Task brief :: A faithful copy of the data is what is wanted, minus any pictures.

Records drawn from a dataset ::
────────

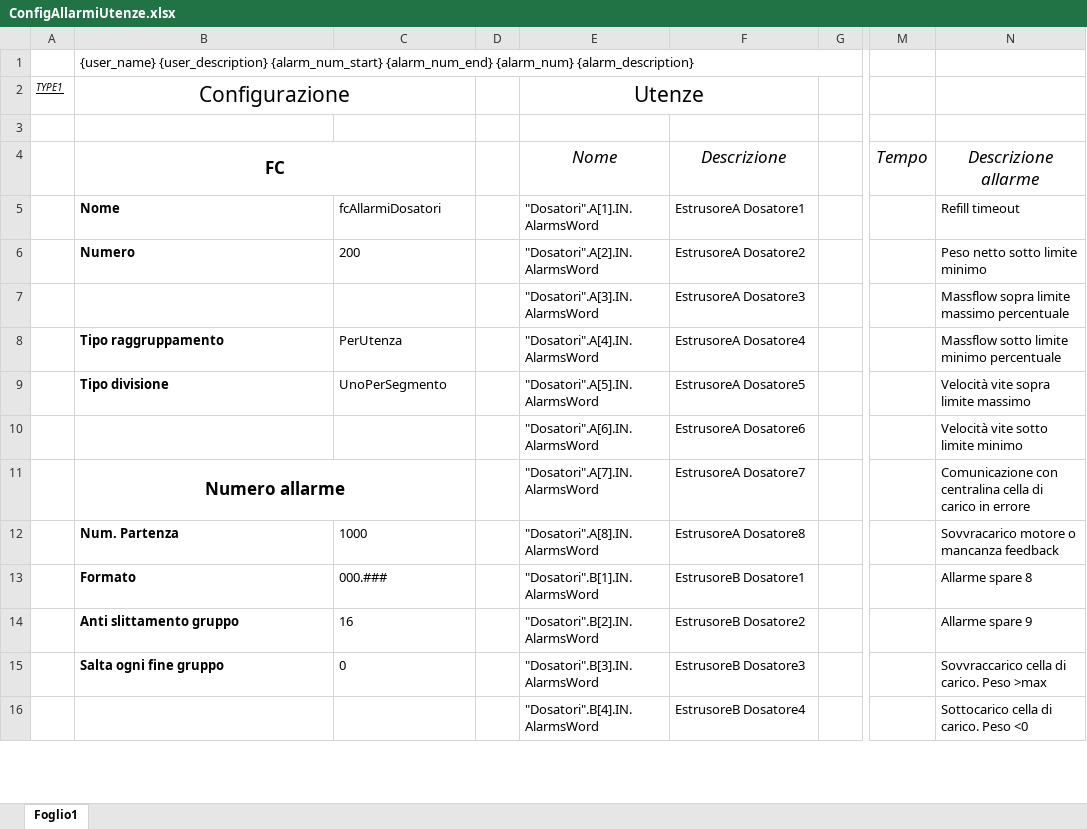
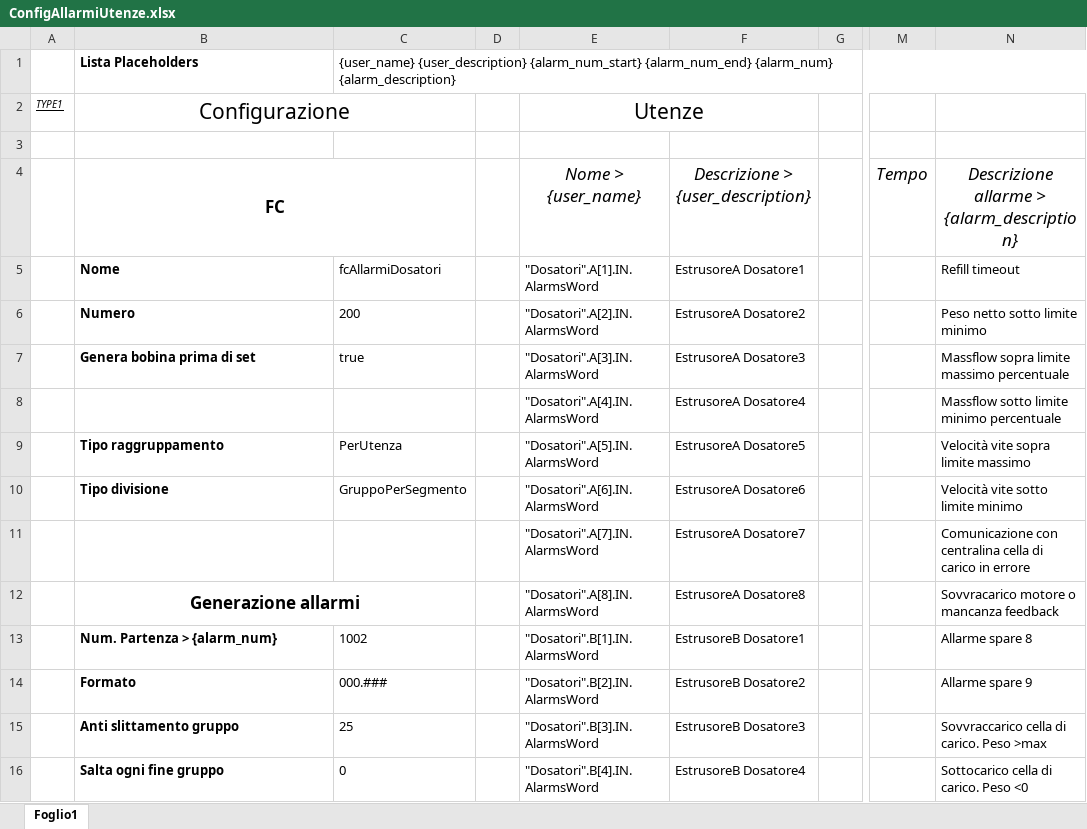
Before and after one commit to Parozzz/TiaUtilities, an Excel workbook: TiaAddin-Spin-ExcelReader/z.Excel Configurations/ConfigAllarmiUtenze.xlsx, sheet Foglio1, drawn as a sheet; only a part is shown, gaps mark what is left out; values as stored, in another font and other column widths than the file's, no borders; removed rows and columns are numbered as before the commit, all else as after; rows hold the shown columns only; the diff covers the shown part only; the diff names each change by its address in the sheet, - before the commit and + after, or states it on an @@ line.

Commit message:
Fixed AntiSlip. Added requested features and refractored code.

```diff
--- a/TiaAddin-Spin-ExcelReader/z.Excel Configurations/ConfigAllarmiUtenze.xlsx (sheet Foglio1)
+++ b/TiaAddin-Spin-ExcelReader/z.Excel Configurations/ConfigAllarmiUtenze.xlsx (sheet Foglio1)
-row 1:  | {user_name} {user_description} {alarm_num_start} {alarm_num_end} {alarm_num} {alarm_description}
+row 1:  | Lista Placeholders | {user_name} {user_description} {alarm_num_start} {alarm_num_end} {alarm_num} {alarm_description}
-E4: Nome
+E4: Nome > {user_name}
-F4: Descrizione
+F4: Descrizione > {user_description}
-N4: Descrizione allarme
+N4: Descrizione allarme > {alarm_description}
-B7: (empty)
+B7: Genera bobina prima di set
-C7: (empty)
+C7: true
-B8: Tipo raggruppamento
+B8: (empty)
-C8: PerUtenza
+C8: (empty)
-B9: Tipo divisione
+B9: Tipo raggruppamento
-C9: UnoPerSegmento
+C9: PerUtenza
-B10: (empty)
+B10: Tipo divisione
-C10: (empty)
+C10: GruppoPerSegmento
-B11: Numero allarme
+B11: (empty)
-B11:C11 merged
-B12: Num. Partenza
+B12: Generazione allarmi
@@ B12 text size: larger, alignment: left → center @@
+B12:C12 merged
-C12: 1000
+C12: (empty)
-B13: Formato
+B13: Num. Partenza > {alarm_num}
-C13: 000.###
+C13: 1002
-B14: Anti slittamento gruppo
+B14: Formato
-C14: 16
+C14: 000.###
-B15: Salta ogni fine gruppo
+B15: Anti slittamento gruppo
-C15: 0
+C15: 25
-B16: (empty)
+B16: Salta ogni fine gruppo
-C16: (empty)
+C16: 0
```
Also changed, not shown: 9 added rows, 3 removed rows, 20 edited cells, cell formats and merged cells elsewhere in this sheet, 10 other files.
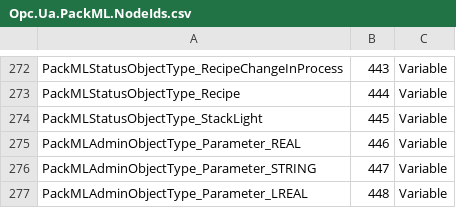
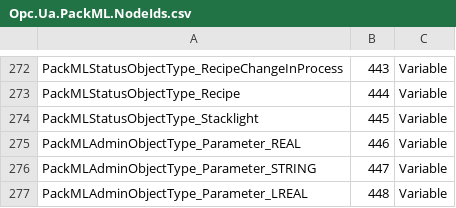
Before and after one commit to bostroemc/OPC30050-PackML, a CSV file: artifacts/Opc.Ua.PackML.NodeIds.csv, drawn as a sheet; only a part is shown, gaps mark what is left out.

```diff
--- a/artifacts/Opc.Ua.PackML.NodeIds.csv
+++ b/artifacts/Opc.Ua.PackML.NodeIds.csv
@@ -273,3 +273,3 @@ PackMLStatusObjectType_RecipeChangeInProcess,443,Variable
 PackMLStatusObjectType_Recipe,444,Variable
-PackMLStatusObjectType_StackLight,445,Variable
+PackMLStatusObjectType_Stacklight,445,Variable
 PackMLAdminObjectType_Parameter_REAL,446,Variable
```
Also changed, not shown: 4 other files.
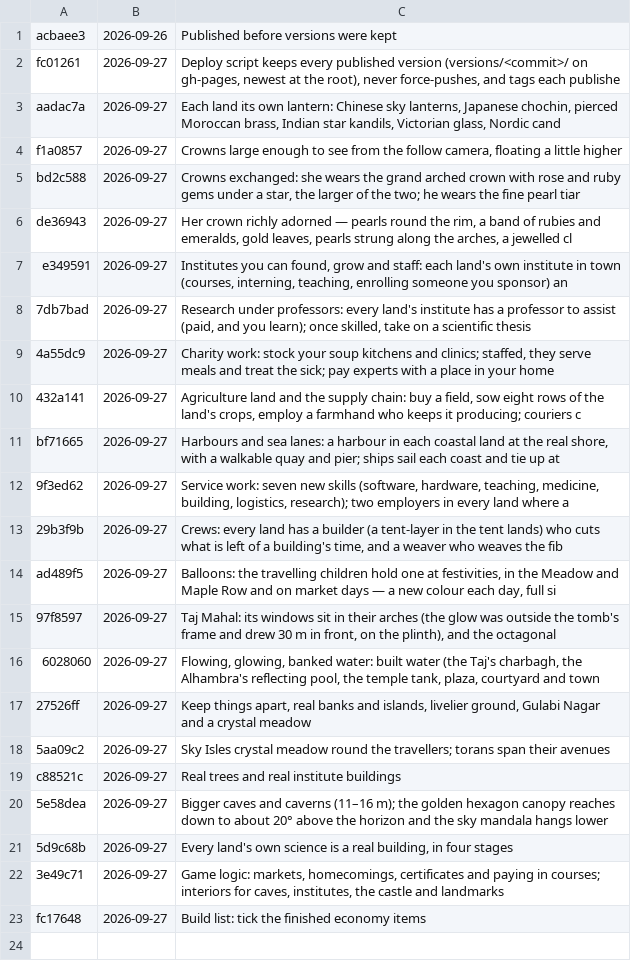
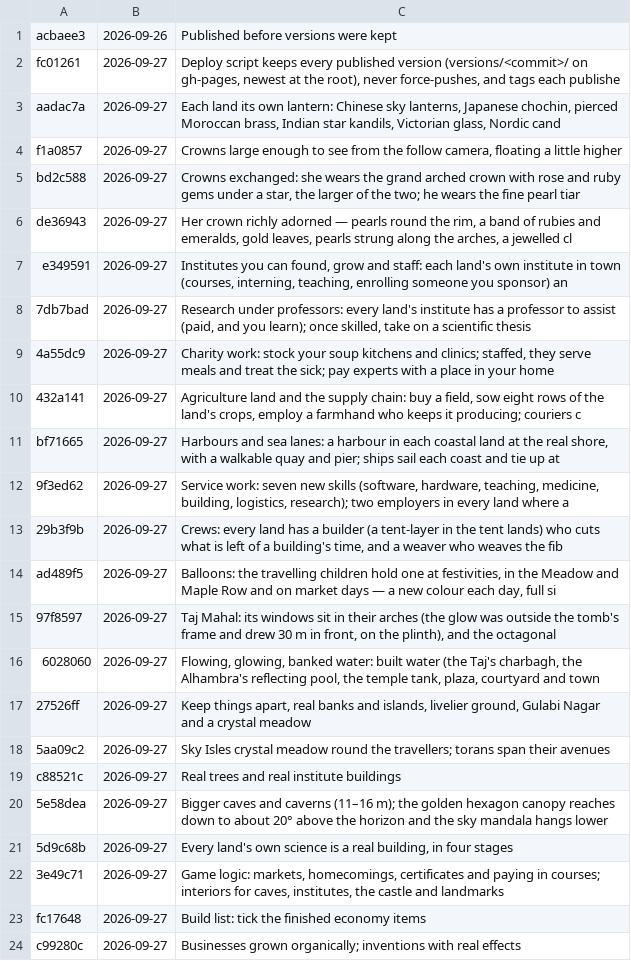
Before and after one commit to azim12086atmes-s/Golden-Thread, a TSV file: versions/list.tsv, drawn as a sheet.

```diff
--- a/versions/list.tsv
+++ b/versions/list.tsv
@@ -23 +23,2 @@ c88521c	2026-09-27	Real trees and real institute buildings
 fc17648	2026-09-27	Build list: tick the finished economy items
+c99280c	2026-09-27	Businesses grown organically; inventions with real effects
```
Also changed, not shown: 9 other files.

────────

Written response ::
Before and after one commit to Parozzz/TiaUtilities, an Excel workbook: TiaAddin-Spin-ExcelReader/z.Excel Configurations/ConfigAllarmiUtenze.xlsx, sheet Foglio1, drawn as a sheet; only a part is shown, gaps mark what is left out; values as stored, in another font and other column widths than the file's, no borders; removed rows and columns are numbered as before the commit, all else as after; rows hold the shown columns only; the diff covers the shown part only; the diff names each change by its address in the sheet, - before the commit and + after, or states it on an @@ line.

Commit message:
Fixed AntiSlip. Added requested features and refractored code.

```diff
--- a/TiaAddin-Spin-ExcelReader/z.Excel Configurations/ConfigAllarmiUtenze.xlsx (sheet Foglio1)
+++ b/TiaAddin-Spin-ExcelReader/z.Excel Configurations/ConfigAllarmiUtenze.xlsx (sheet Foglio1)
-row 1:  | {user_name} {user_description} {alarm_num_start} {alarm_num_end} {alarm_num} {alarm_description}
+row 1:  | Lista Placeholders | {user_name} {user_description} {alarm_num_start} {alarm_num_end} {alarm_num} {alarm_description}
-E4: Nome
+E4: Nome > {user_name}
-F4: Descrizione
+F4: Descrizione > {user_description}
-N4: Descrizione allarme
+N4: Descrizione allarme > {alarm_description}
-B7: (empty)
+B7: Genera bobina prima di set
-C7: (empty)
+C7: true
-B8: Tipo raggruppamento
+B8: (empty)
-C8: PerUtenza
+C8: (empty)
-B9: Tipo divisione
+B9: Tipo raggruppamento
-C9: UnoPerSegmento
+C9: PerUtenza
-B10: (empty)
+B10: Tipo divisione
-C10: (empty)
+C10: GruppoPerSegmento
-B11: Numero allarme
+B11: (empty)
-B11:C11 merged
-B12: Num. Partenza
+B12: Generazione allarmi
@@ B12 text size: larger, alignment: left → center @@
+B12:C12 merged
-C12: 1000
+C12: (empty)
-B13: Formato
+B13: Num. Partenza > {alarm_num}
-C13: 000.###
+C13: 1002
-B14: Anti slittamento gruppo
+B14: Formato
-C14: 16
+C14: 000.###
-B15: Salta ogni fine gruppo
+B15: Anti slittamento gruppo
-C15: 0
+C15: 25
-B16: (empty)
+B16: Salta ogni fine gruppo
-C16: (empty)
+C16: 0
```
Also changed, not shown: 9 added rows, 3 removed rows, 20 edited cells, cell formats and merged cells elsewhere in this sheet, 10 other files.
Before and after one commit to bostroemc/OPC30050-PackML, a CSV file: artifacts/Opc.Ua.PackML.NodeIds.csv, drawn as a sheet; only a part is shown, gaps mark what is left out.

```diff
--- a/artifacts/Opc.Ua.PackML.NodeIds.csv
+++ b/artifacts/Opc.Ua.PackML.NodeIds.csv
@@ -273,3 +273,3 @@ PackMLStatusObjectType_RecipeChangeInProcess,443,Variable
 PackMLStatusObjectType_Recipe,444,Variable
-PackMLStatusObjectType_StackLight,445,Variable
+PackMLStatusObjectType_Stacklight,445,Variable
 PackMLAdminObjectType_Parameter_REAL,446,Variable
```
Also changed, not shown: 4 other files.
Before and after one commit to azim12086atmes-s/Golden-Thread, a TSV file: versions/list.tsv, drawn as a sheet.

```diff
--- a/versions/list.tsv
+++ b/versions/list.tsv
@@ -23 +23,2 @@ c88521c	2026-09-27	Real trees and real institute buildings
 fc17648	2026-09-27	Build list: tick the finished economy items
+c99280c	2026-09-27	Businesses grown organically; inventions with real effects
```
Also changed, not shown: 9 other files.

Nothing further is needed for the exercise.